Input data:
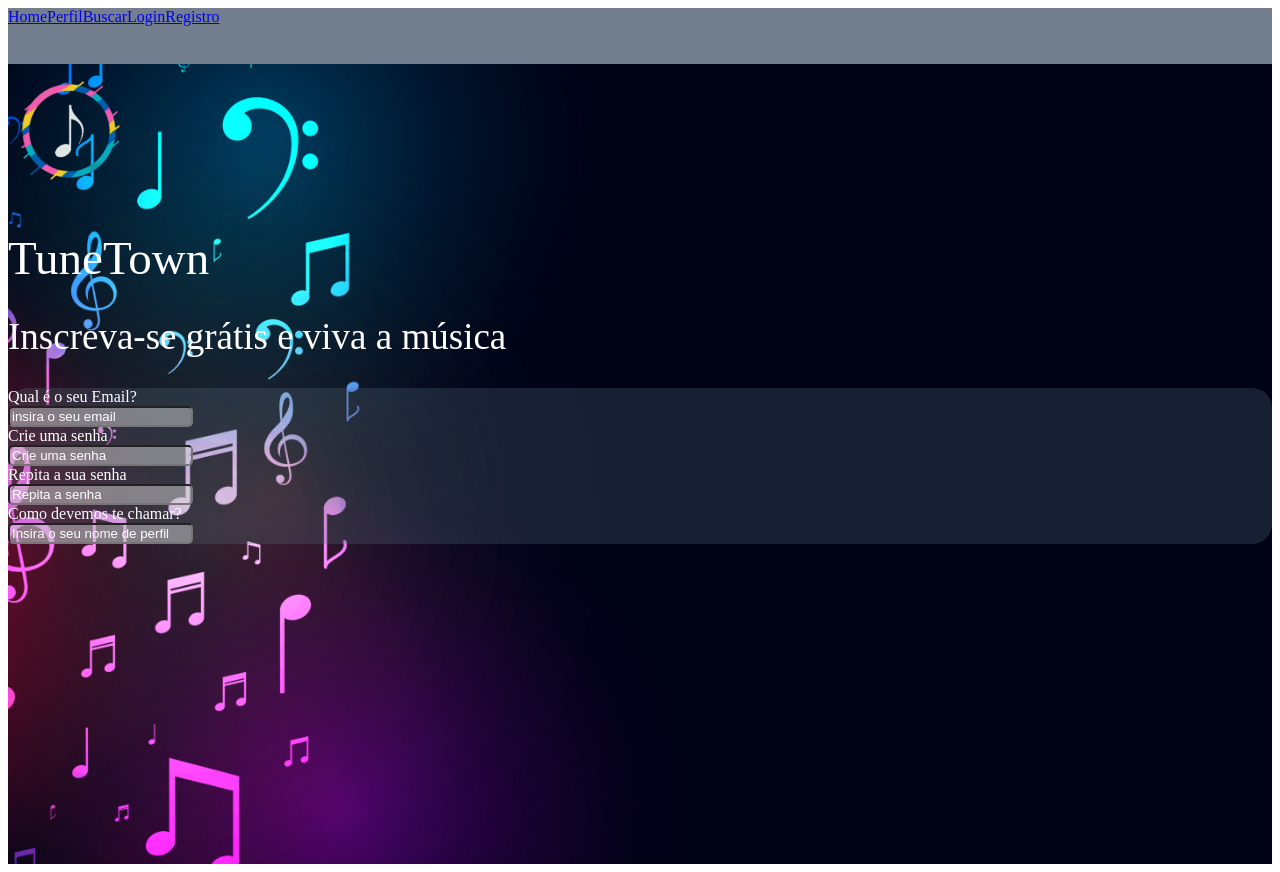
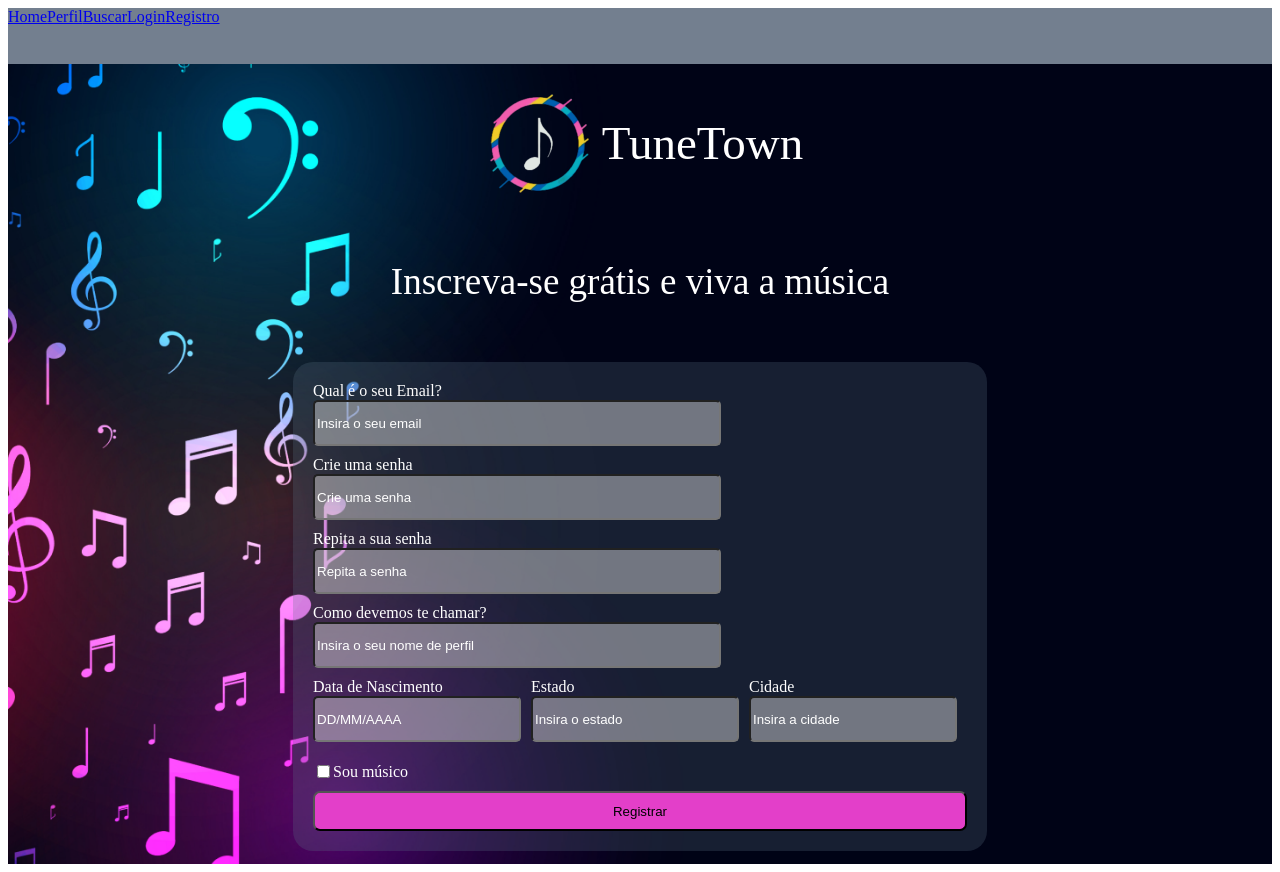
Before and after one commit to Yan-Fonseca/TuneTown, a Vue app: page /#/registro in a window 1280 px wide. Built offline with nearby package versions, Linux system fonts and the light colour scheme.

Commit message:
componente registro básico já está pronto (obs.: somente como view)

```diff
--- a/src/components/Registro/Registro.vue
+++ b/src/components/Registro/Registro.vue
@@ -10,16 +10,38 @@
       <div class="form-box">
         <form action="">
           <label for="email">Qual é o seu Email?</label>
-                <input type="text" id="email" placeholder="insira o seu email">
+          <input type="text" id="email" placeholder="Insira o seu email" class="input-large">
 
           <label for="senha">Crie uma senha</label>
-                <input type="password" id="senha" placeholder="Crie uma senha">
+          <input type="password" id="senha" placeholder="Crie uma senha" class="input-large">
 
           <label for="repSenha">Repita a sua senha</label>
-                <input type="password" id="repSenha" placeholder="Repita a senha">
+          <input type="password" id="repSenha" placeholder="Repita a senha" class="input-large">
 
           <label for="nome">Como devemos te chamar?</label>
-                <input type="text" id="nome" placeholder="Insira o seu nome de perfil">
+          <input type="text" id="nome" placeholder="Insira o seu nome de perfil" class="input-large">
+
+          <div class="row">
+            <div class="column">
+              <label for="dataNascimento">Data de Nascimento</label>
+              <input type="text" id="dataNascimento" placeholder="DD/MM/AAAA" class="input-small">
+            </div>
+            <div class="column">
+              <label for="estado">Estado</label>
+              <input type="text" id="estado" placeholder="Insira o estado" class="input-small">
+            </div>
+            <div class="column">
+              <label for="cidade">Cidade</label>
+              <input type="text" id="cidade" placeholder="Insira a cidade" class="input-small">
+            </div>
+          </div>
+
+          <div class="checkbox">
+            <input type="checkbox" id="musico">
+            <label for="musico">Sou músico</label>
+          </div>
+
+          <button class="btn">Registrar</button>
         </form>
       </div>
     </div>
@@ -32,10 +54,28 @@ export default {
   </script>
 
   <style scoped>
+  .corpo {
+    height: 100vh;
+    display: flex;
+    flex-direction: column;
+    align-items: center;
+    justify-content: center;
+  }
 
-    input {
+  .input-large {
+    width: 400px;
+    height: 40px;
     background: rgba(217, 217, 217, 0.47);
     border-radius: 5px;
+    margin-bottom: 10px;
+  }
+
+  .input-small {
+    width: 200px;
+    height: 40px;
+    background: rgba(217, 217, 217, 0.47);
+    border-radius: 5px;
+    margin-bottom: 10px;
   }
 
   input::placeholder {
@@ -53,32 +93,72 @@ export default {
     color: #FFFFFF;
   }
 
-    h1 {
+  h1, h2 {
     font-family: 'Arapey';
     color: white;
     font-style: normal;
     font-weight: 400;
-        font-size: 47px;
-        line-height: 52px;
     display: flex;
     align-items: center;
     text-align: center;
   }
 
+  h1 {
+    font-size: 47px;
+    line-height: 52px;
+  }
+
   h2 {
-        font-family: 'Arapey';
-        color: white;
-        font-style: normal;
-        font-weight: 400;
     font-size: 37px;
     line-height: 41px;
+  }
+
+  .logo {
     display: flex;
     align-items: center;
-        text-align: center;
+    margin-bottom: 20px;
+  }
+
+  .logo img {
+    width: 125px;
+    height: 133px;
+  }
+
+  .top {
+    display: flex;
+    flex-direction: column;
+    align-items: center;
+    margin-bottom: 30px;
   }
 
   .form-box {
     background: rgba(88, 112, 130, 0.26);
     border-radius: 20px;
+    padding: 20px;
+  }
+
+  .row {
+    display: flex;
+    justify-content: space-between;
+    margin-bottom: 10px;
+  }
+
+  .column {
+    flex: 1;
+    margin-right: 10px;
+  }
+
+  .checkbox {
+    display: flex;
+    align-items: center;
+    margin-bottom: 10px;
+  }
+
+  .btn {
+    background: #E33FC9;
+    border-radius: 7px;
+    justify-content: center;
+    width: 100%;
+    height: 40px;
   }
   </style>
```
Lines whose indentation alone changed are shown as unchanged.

Exercise brief:
Search the material for "color" and copy each matching line.

Solved exercise:
     color: #FFFFFF;
     color: white;
-        color: white;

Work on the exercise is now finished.